There are a lot of counting books in the world. So it seems to me, if you are going to make one it has to be extra special. Which is why I enjoyed One Dark Bird, written by Liz Garton Scanlon, and illustrated by Frann Preston-Gannon.
To look at the cover, we see our “one dark bird” and expect that he’s our main character. But as soon as we open the book the end pages suggest that this book is about many more than that one dark bird.
The end pages are overflowing with an intricate dark bird pattern. They are swooping and sailing on and off the page. There are so many of them that the far away birds are merely dots.
There is a paragraph on the title page that explains a murmuration. We learn that it is a group of birds (starlings) that seem to move through the air like a single mass. But that this collective is really made up of hundreds to thousands of birds. Murmurations are magical. They are striking to see and ‘murmuration’ is a really cool word to know.
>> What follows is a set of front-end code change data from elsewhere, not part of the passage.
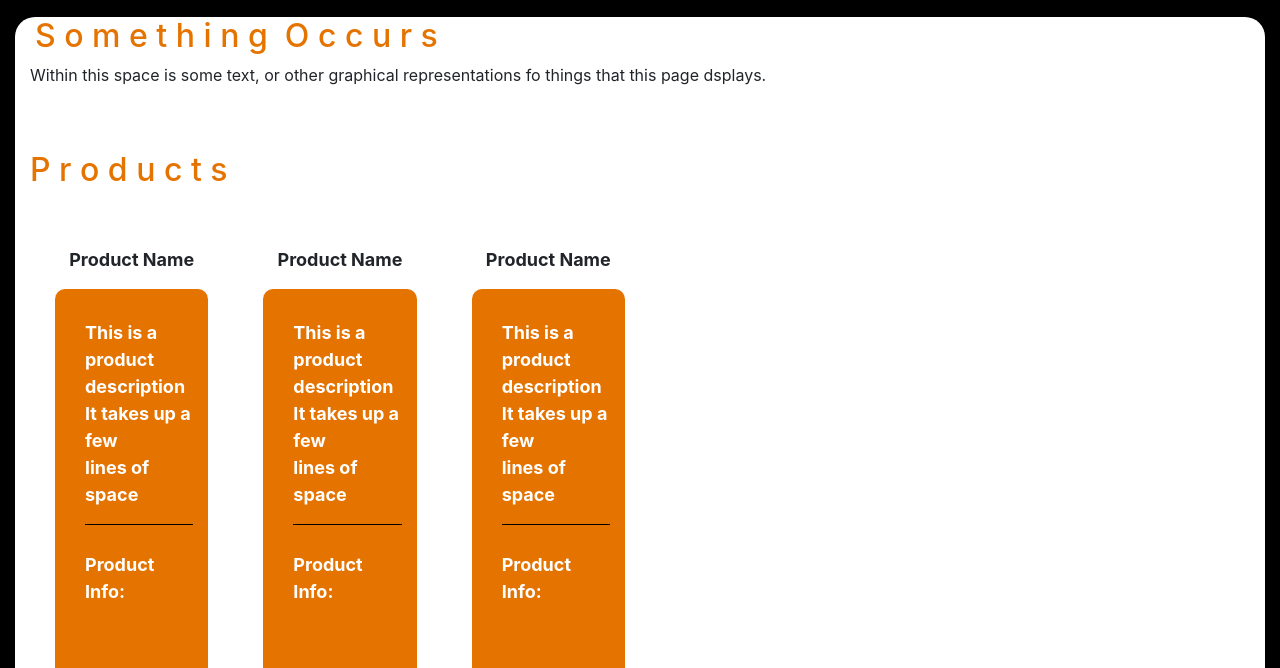
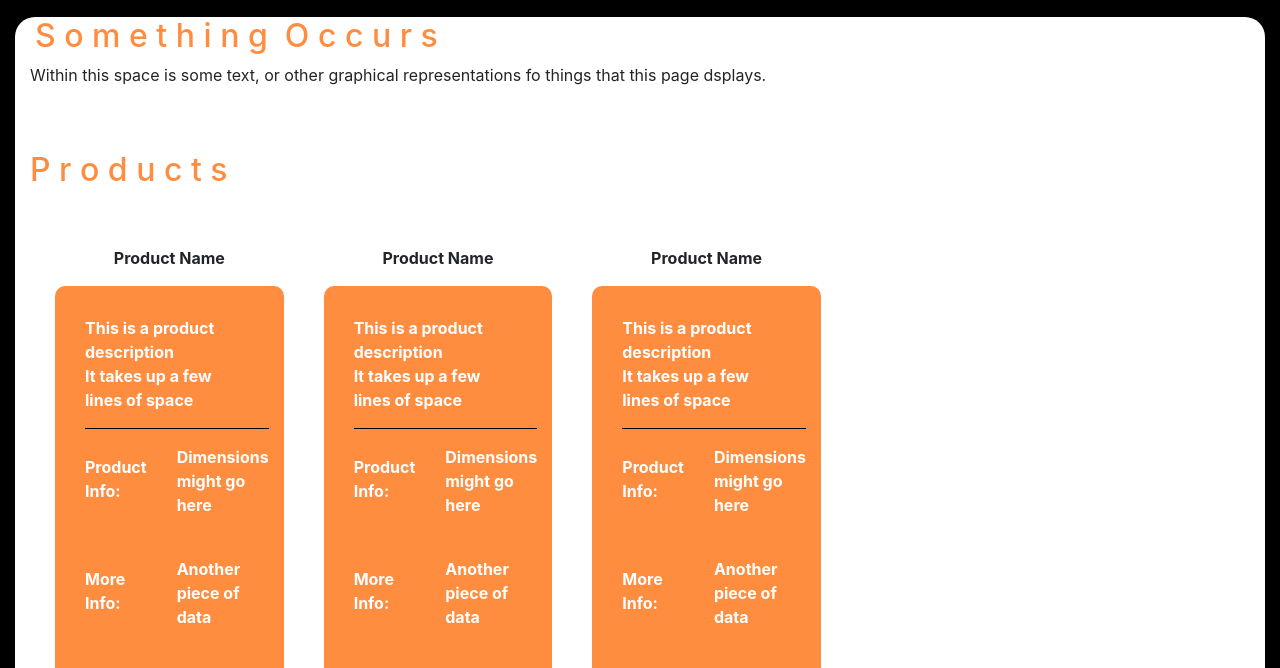
Before and after one commit to TuckerNemcek/astonInterview2, a plain HTML site: page index.html in a window 1280 px wide. Shown: the part 294-962 px from the top of the page. Drawn offline with nearby package versions, Linux system fonts and the light colour scheme.

```diff
--- a/index.html
+++ b/index.html
@@ -22,7 +22,7 @@
       </nav>
     </header>
 
-    <div id="mainBody" class="container-fluid col-12">
+    <div id="mainBody" class="container col-12">
 
 
       <div class="row inner">
@@ -36,7 +36,7 @@
       <br>
       <div class="row">
 
-        <div class="col-2 productName" align="center">
+        <div class="column-2 productName" align="center">
           <p>Product Name</p>
 
           <div class="container productSpace" align="left">
@@ -71,7 +71,7 @@
 
         </div>
 
-        <div class="col-2 productName" align="center">
+        <div class="column-2 productName" align="center">
           <p>Product Name</p>
 
           <div class="container productSpace" align="left">
@@ -106,7 +106,7 @@
 
         </div>
 
-        <div class="col-2 productName" align="center">
+        <div class="column-2 productName" align="center">
           <p>Product Name</p>
 
           <div class="container productSpace" align="left">
--- a/style.css
+++ b/style.css
@@ -42,14 +42,12 @@ body{
   background-color:black;
 }
 
-.container{
-  background-color:white;
-}
 
 #mainBody{
   background-color:white;
   margin-top:20px;
   border-radius: 20px;
+  margin-bottom: 30px;
 }
 
 .inner{
@@ -57,24 +55,20 @@ body{
 }
 
 .orangeText{
-  color: #e57300;
+  color: #FF8D40;
 }
 
 .productName{
   font-weight: bold;
-  font-size: 18;
   padding-left:40px;
   padding-bottom: 40px;
-
-
 }
 
 .productSpace{
   padding-top: 30px;
   padding-left: 30px;
   padding-bottom: 20px;
-  background-color: #e57300;
+  background-color: #FF8D40;
   border-radius: 10px;
   color:white;
-  font-weight: none;
 }
```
So, now it’s pretty obvious that our one bird will multiply into many and form a murmuration. Liz Garton Scanlon’s perfect prose takes off just like our bird. Her rhyming lyrics and gorgeous word choices mirror the dancing and flowing of the birds. It’s lovely. I often think that the best rhyming books don’t seem like they rhyme. They just kind of let you sing the words.
Frann Preston-Gannon’s graphic mixed media illustrations soar in and out of the page. Creating elegant dance and movement. Her use of foreground and changes of composition (we see the birds outside, then we see them outside a window from the perspective inside a house) builds to a satisfying crescendo. And then, both the author and illustrator count back down. Unwinding the murmuration until we are once again left with one, dark bird.
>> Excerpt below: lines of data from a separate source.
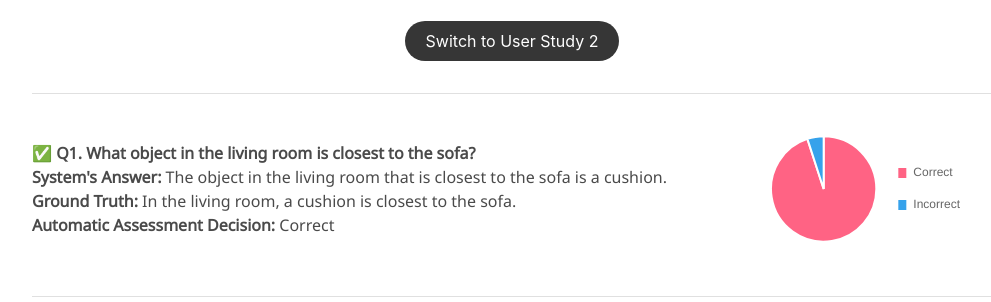
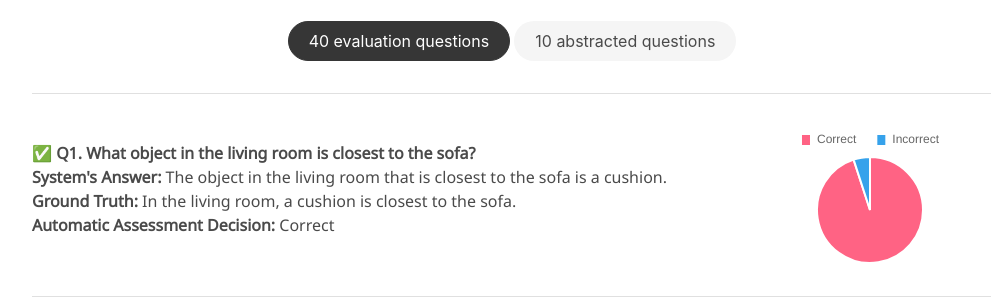
Before and after one commit to Space3D-Bench/space3d-bench.github.io, a plain HTML site: page user_study.html in a window 1280 px wide. Shown: the part 437-739 px from the top of the page, without its empty margins (128-1119 px from the left). Drawn offline with nearby package versions, Linux system fonts and the light colour scheme; some icons are missing; a web font is replaced by a local one.

Commit message:
Make an interchangable user study page

```diff
--- a/static/js/abstracted_user_study.js
+++ b/static/js/abstracted_user_study.js
@@ -2,30 +2,74 @@ document.addEventListener('DOMContentLoaded', function() {
     // Data for each question for User Study 2
     const questionsData2 = [
         {
-            question: "Q17. What are the similarities between the dining room and the bedroom?",
-            option1: "Both have a bed",
-            option2: "Both have a table",
-            chartData: [3, 57],
+            question: "Q1. Imagine there are two rooms A, B with a sofa in each and three rooms C, D, E without any sofa. You are asked a question 'Which rooms have the same number of sofas?'. A system says 'A and B' without mentioning that rooms C, D, E have the same (zero) number of sofas. Would you consider the answer as a correct one?",
+            chartData: [37, 23],
+            labels: ['Yes', 'No']
+        },
+        {
+            question: "Q2. If there are three rooms - a bedroom with two beds, a living room with one bed, a bathroom with no beds - and you are asked 'Which rooms have least beds?', would you choose the living room (LR) or the bathroom (B)?",
+            chartData: [25, 35],
+            labels: ['LR', 'B']
+        },
+        {
+            question: "Q3. If you ask 'How many beds are there?' and you get the response 'Several', 'A few', 'Multiple', would you accept it as a correct response?",
+            chartData: [14, 46],
+            labels: ['Yes', 'No']
+        },
+        {
+            question: "Q4. If you ask 'Where are chairs located?' and get the response 'There are chairs in the living room and the dining room.' (which is not false, but a study also has chairs), would you accept the answer as a correct one?",
+            chartData: [16, 44],
+            labels: ['Yes', 'No']
+        },
+        {
+            question: "Q5. If there are in total 6 chairs in the room, and a system answers the question 'How many chairs are there in the room?' with 'There are 2 chairs.' (but does not use the words 'in total'), would you accept the system's response?",
+            chartData: [7, 53],
+            labels: ['Yes', 'No']
+        },
+        {
+            question: "Q6. If there are in total 6 chairs in the room, and a system answers the question 'How many chairs are there in the room?' with 'There are at least 2 chairs.', would you accept the system's response?",
+            chartData: [33, 27],
+            labels: ['Yes', 'No']
+        },
+        {
+            question: "Q7. If a system is supposed to describe a scene and uses the words 'to the left' or 'to the right', which are true for a specific viewpoint, but not for all, would you accept the answer?",
+            chartData: [41, 19],
+            labels: ['Yes', 'No']
+        },
+        {
+            question: "Q8. If you ask a question 'How are the chair and the bed positioned with respect to each other?', and you get a correct response followed by question-irrelevant yet false description of other objects, would you accept the answer?",
+            chartData: [15, 45],
+            labels: ['Yes', 'No']
+        },
+        {
+            question: "Q9. If you ask 'Which rooms are best adjusted for XYZ?' and in the answer one room is mentioned, would you accept the answer?",
+            chartData: [50, 10],
+            labels: ['Yes', 'No']
+        },
+        {
+            question: "Q10. If you ask 'Which room is best adjusted for XYZ?' and in the answer a couple of rooms are mentioned (and correctly justified), would you accept the answer?",
+            chartData: [53, 7],
+            labels: ['Yes', 'No']
         },
     ];
 
     // Function to create a pie chart
-    function createPieChart(ctx, data) {
+    function createPieChart(ctx, data, labels) {
         new Chart(ctx, {
             type: 'pie',
             data: {
                 datasets: [{
                     data: data,
-                    backgroundColor: ['#FF6384', '#36A2EB'],
+                    backgroundColor: ['#FF7F00', '#008000'], // Vivid Orange and Green
                 }],
-                labels: ['Option 1', 'Option 2']
+                labels: labels
             },
             options: {
                 responsive: false,
                 maintainAspectRatio: false,
                 plugins: {
                     legend: {
-                        position: 'right', // Position the legend to the right of the chart
+                        position: 'top', // Position the legend to the right of the chart
                         labels: {
                             boxWidth: 10,
                             padding: 20
@@ -50,11 +94,10 @@ document.addEventListener('DOMContentLoaded', function() {
             questionDiv.classList.add('columns', 'is-vcentered');
 
             const questionContent = `
-                <div class="column is-three-quarters">
-                    <h3><b>${item.question}</b></h3>
-                    <p class="justified"><b>Option 1:</b> ${item.option1}</p>
-                    <p class="justified"><b>Option 2:</b> ${item.option2}</p>
+                <div class="column is-three-quarters"">
+                    <h3 class="justified"><b>${item.question}</b></h3>
                 </div>
+                <br>
                 <div class="column is-one-quarter">
                     <canvas id="pieChart${containerId}${index}" width="200" height="150"></canvas>
                 </div>
@@ -70,7 +113,7 @@ document.addEventListener('DOMContentLoaded', function() {
 
             // Create the pie chart
             const ctx = document.getElementById(`pieChart${containerId}${index}`).getContext('2d');
-            createPieChart(ctx, item.chartData);
+            createPieChart(ctx, item.chartData, item.labels);
         });
     }
 
--- a/static/js/piecharts.js
+++ b/static/js/piecharts.js
@@ -389,7 +389,7 @@ document.addEventListener('DOMContentLoaded', function() {
           maintainAspectRatio: false,
           plugins: {
             legend: {
-              position: 'right', // Position the legend to the right of the chart
+              position: 'top', // Position the legend to the right of the chart
               labels: {
                 boxWidth: 10,
                 padding: 20
--- a/user_study.html
+++ b/user_study.html
@@ -79,10 +79,11 @@
           </div>
         </div>
       </div>
-      <!-- Toggle button to switch between user studies -->
+      <!-- Buttons to switch between user studies -->
       <div class="columns is-centered">
         <div class="column has-text-centered">
-          <button id="toggleButton" class="button is-normal is-rounded is-dark">Switch to User Study 2</button>
+          <button id="userStudy1Button" class="button is-normal is-rounded is-dark">40 evaluation questions</button>
+          <button id="userStudy2Button" class="button is-normal is-rounded is-light">10 abstracted questions</button>
         </div>
       </div>
       <!-- User Study 1 Results -->
@@ -123,24 +124,48 @@
   <!-- Statcounter tracking code -->
   <!-- You can add a tracker to track page visits by creating an account at statcounter.com -->
   <!-- End of Statcounter Code -->
-
+  <style>
+    .button.is-dark:disabled {
+      background-color: #363636;
+      color: white;
+      border-color: #363636;
+      opacity: 1;
+    }
+  </style>
   <script>
     document.addEventListener('DOMContentLoaded', function() {
-      const toggleButton = document.getElementById('toggleButton');
+      const userStudy1Button = document.getElementById('userStudy1Button');
+      const userStudy2Button = document.getElementById('userStudy2Button');
       const userStudy1 = document.getElementById('userStudy1');
       const userStudy2 = document.getElementById('userStudy2');
 
-      toggleButton.addEventListener('click', function() {
-        if (userStudy1.style.display === 'none') {
-          userStudy1.style.display = 'block';
-          userStudy2.style.display = 'none';
-          toggleButton.textContent = 'Switch to User Study 2';
-        } else {
-          userStudy1.style.display = 'none';
-          userStudy2.style.display = 'block';
-          toggleButton.textContent = 'Switch to User Study 1';
-        }
-      });
+      function switchToUserStudy1() {
+        userStudy1.style.display = 'block';
+        userStudy2.style.display = 'none';
+        userStudy1Button.disabled = true;
+        userStudy2Button.disabled = false;
+        userStudy1Button.classList.add('is-dark');
+        userStudy1Button.classList.remove('is-light');
+        userStudy2Button.classList.add('is-light');
+        userStudy2Button.classList.remove('is-dark');
+      }
+
+      function switchToUserStudy2() {
+        userStudy1.style.display = 'none';
+        userStudy2.style.display = 'block';
+        userStudy1Button.disabled = false;
+        userStudy2Button.disabled = true;
+        userStudy1Button.classList.add('is-light');
+        userStudy1Button.classList.remove('is-dark');
+        userStudy2Button.classList.add('is-dark');
+        userStudy2Button.classList.remove('is-light');
+      }
+
+      userStudy1Button.addEventListener('click', switchToUserStudy1);
+      userStudy2Button.addEventListener('click', switchToUserStudy2);
+
+      // Initialize with User Study 1 visible
+      switchToUserStudy1();
     });
   </script>
 
```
A murmuration is a spectacular thing to witness. And this picture book has captured its spirit and grandeur brilliantly.